(Beginning of Dataset extract)
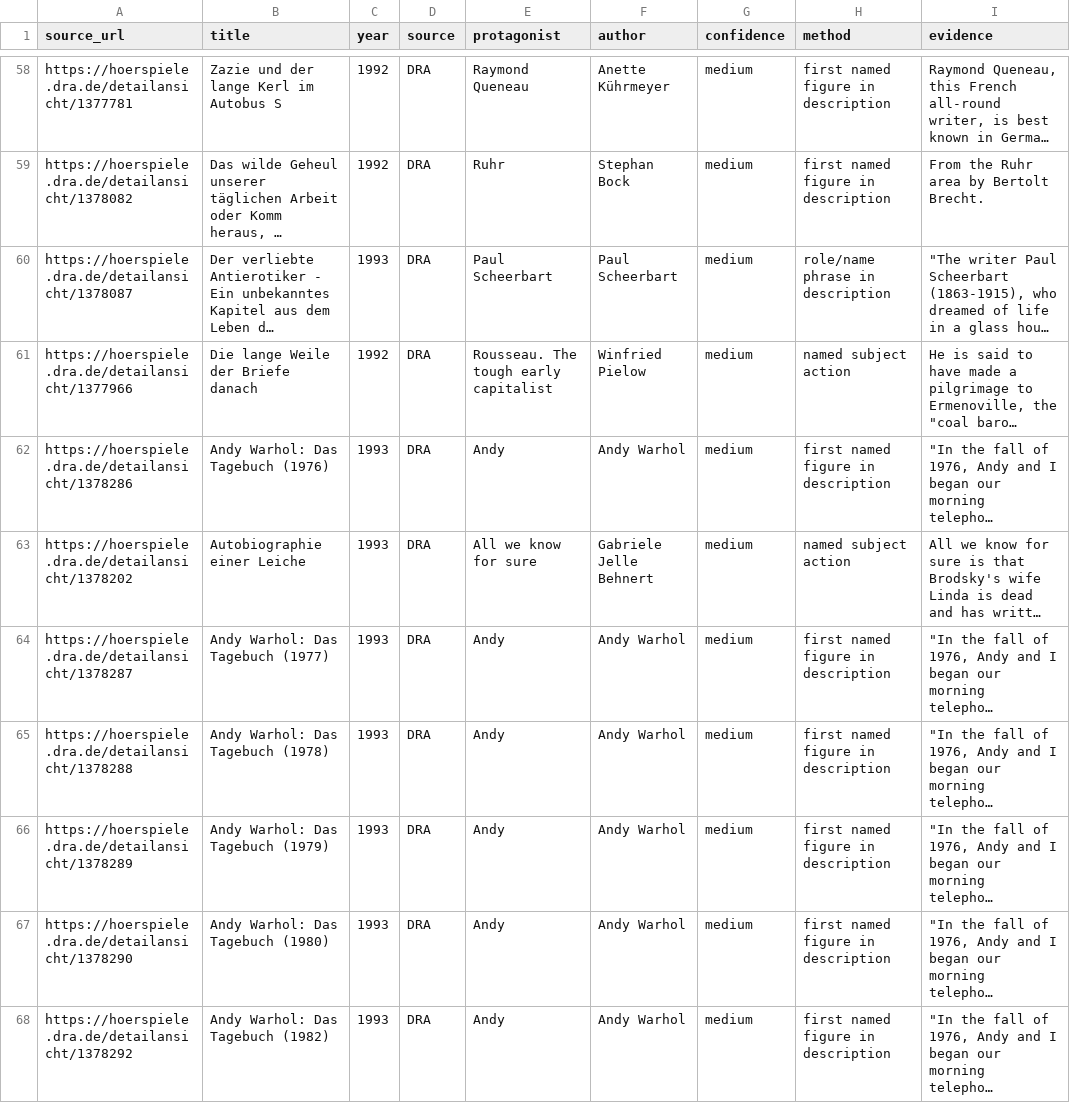
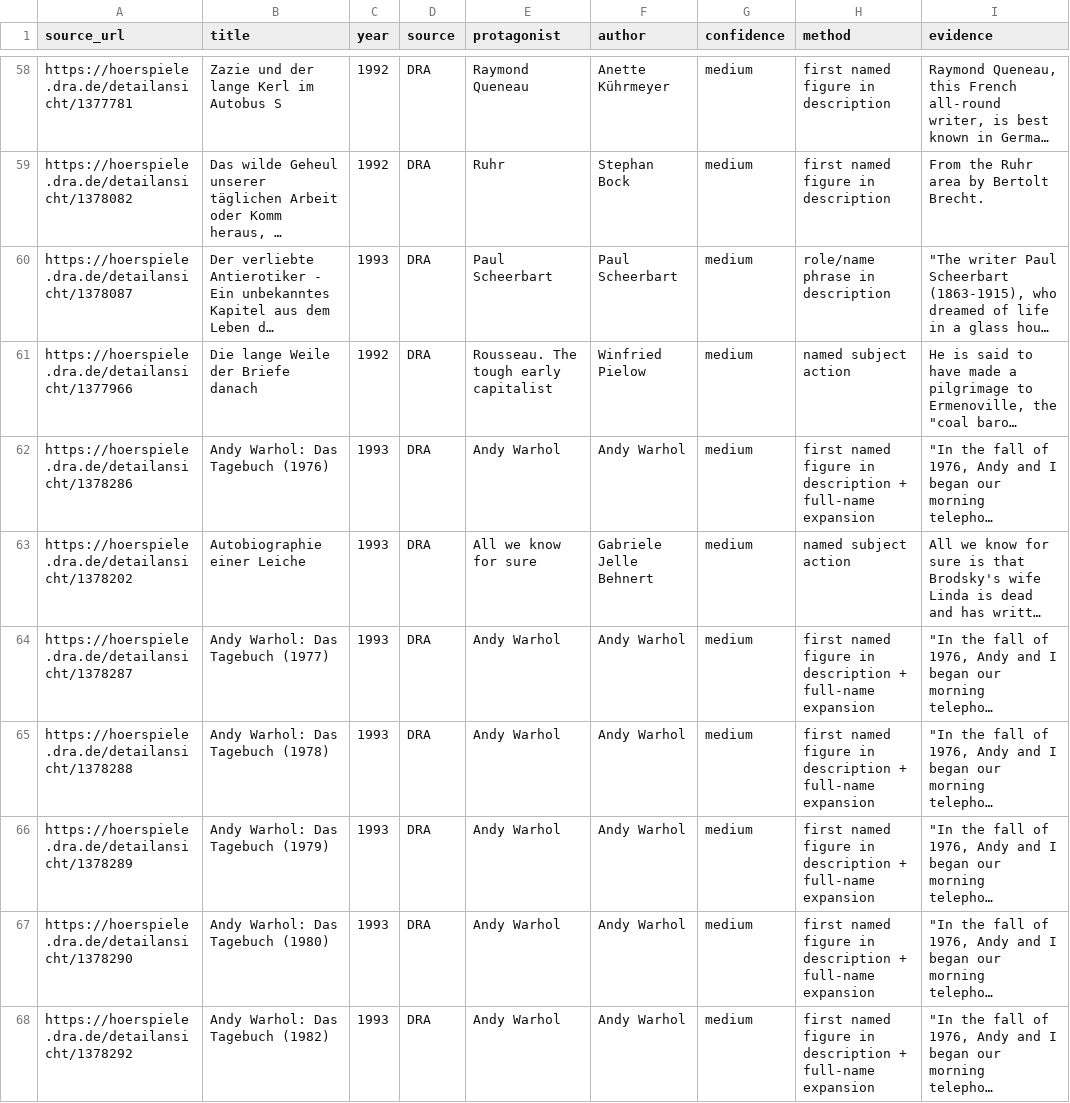
Before and after one commit to martolodyaouank/radio-life-writing-de, a CSV file: data/curation/semantic_map_protagonist_audit.csv, drawn as a sheet; only a part is shown, gaps mark what is left out; long unchanged cells end in …; the diff covers the shown part only; the diff names each change by its address in the sheet, - before the commit and + after, or states it on an @@ line.

Commit message:
Expand protagonist first names from descriptions

```diff
--- a/data/curation/semantic_map_protagonist_audit.csv
+++ b/data/curation/semantic_map_protagonist_audit.csv
-E62 (protagonist): Andy
+E62 (protagonist): Andy Warhol
-H62 (method): first named figure in description
+H62 (method): first named figure in description + full-name expansion
-E64:E68 (protagonist): Andy
+E64:E68 (protagonist): Andy Warhol
-H64:H68 (method): first named figure in description
+H64:H68 (method): first named figure in description + full-name expansion
```
Also changed, not shown: 63 edited cells elsewhere in this file, 5 other files.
(End of Dataset extract)
- _About this task_:
Repeat the data word for word, excluding any image.

- _Problem solution_:
Before and after one commit to martolodyaouank/radio-life-writing-de, a CSV file: data/curation/semantic_map_protagonist_audit.csv, drawn as a sheet; only a part is shown, gaps mark what is left out; long unchanged cells end in …; the diff covers the shown part only; the diff names each change by its address in the sheet, - before the commit and + after, or states it on an @@ line.

Commit message:
Expand protagonist first names from descriptions

```diff
--- a/data/curation/semantic_map_protagonist_audit.csv
+++ b/data/curation/semantic_map_protagonist_audit.csv
-E62 (protagonist): Andy
+E62 (protagonist): Andy Warhol
-H62 (method): first named figure in description
+H62 (method): first named figure in description + full-name expansion
-E64:E68 (protagonist): Andy
+E64:E68 (protagonist): Andy Warhol
-H64:H68 (method): first named figure in description
+H64:H68 (method): first named figure in description + full-name expansion
```
Also changed, not shown: 63 edited cells elsewhere in this file, 5 other files.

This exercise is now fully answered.